| WHAT YOU HAVE TO DO |
Go through the data below and copy each line where the word "posts" occurs.

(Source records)
'''

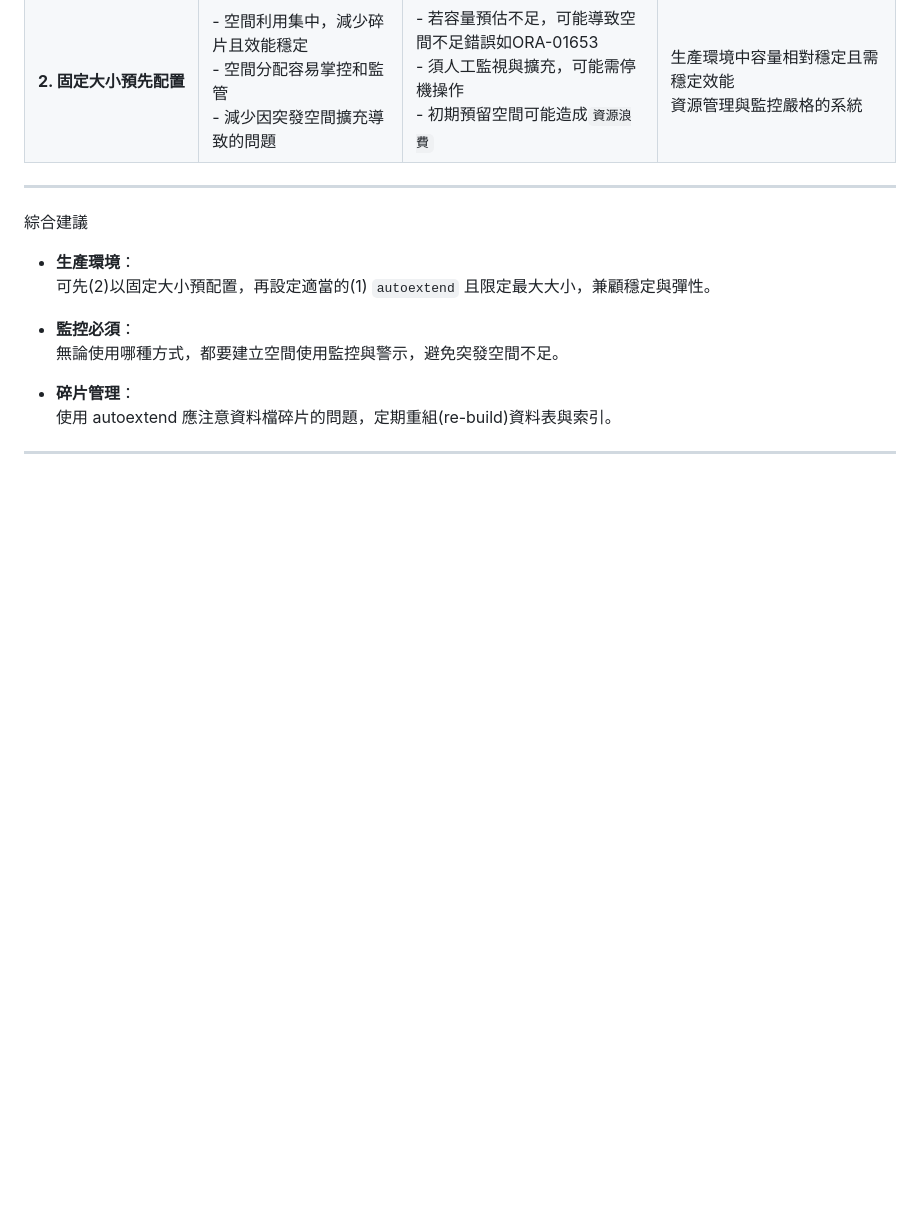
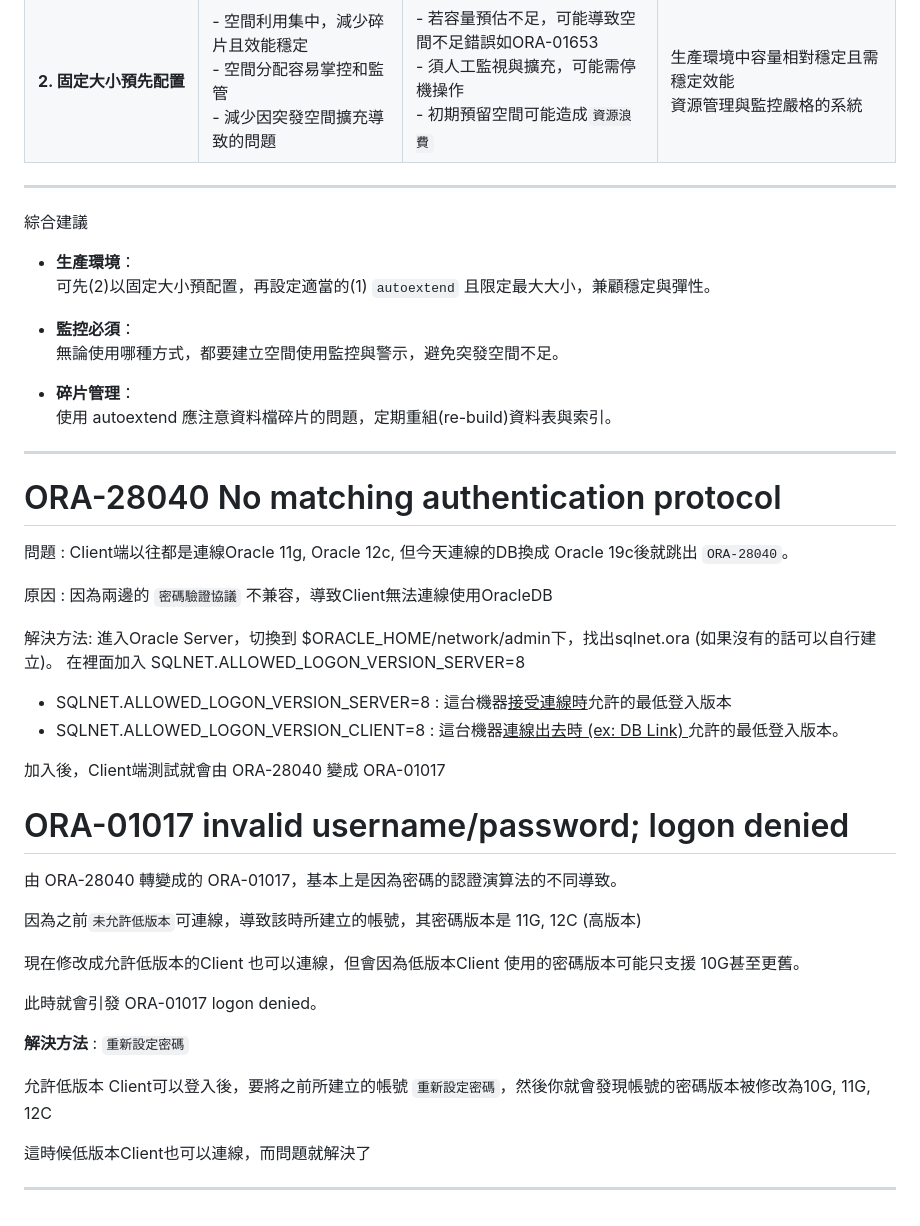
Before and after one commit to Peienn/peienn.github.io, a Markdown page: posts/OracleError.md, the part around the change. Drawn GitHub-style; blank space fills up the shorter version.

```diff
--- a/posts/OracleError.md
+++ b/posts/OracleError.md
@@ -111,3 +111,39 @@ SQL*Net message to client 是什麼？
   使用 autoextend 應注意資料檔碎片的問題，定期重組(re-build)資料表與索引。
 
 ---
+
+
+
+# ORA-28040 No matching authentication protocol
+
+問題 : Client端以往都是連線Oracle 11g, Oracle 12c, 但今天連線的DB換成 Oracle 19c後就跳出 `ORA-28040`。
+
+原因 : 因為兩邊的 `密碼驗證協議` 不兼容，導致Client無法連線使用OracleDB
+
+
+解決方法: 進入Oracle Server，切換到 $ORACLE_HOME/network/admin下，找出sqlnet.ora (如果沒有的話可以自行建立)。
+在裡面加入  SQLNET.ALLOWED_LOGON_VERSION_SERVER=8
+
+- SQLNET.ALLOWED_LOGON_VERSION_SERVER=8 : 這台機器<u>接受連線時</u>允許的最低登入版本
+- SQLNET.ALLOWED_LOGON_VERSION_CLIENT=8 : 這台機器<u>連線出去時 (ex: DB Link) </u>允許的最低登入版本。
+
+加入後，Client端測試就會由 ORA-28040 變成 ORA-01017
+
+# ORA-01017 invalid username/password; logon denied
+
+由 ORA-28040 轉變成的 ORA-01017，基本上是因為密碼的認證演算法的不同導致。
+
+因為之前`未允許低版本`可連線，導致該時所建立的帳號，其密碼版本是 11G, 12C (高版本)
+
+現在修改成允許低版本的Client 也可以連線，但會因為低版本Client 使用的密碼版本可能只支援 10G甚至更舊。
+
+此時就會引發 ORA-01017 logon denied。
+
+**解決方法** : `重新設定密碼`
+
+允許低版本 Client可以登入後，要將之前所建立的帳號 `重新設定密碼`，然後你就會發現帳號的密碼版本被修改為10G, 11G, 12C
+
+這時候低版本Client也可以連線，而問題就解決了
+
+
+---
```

'''

| THE COMPLETED TASK |
Before and after one commit to Peienn/peienn.github.io, a Markdown page: posts/OracleError.md, the part around the change. Drawn GitHub-style; blank space fills up the shorter version.
--- a/posts/OracleError.md
+++ b/posts/OracleError.md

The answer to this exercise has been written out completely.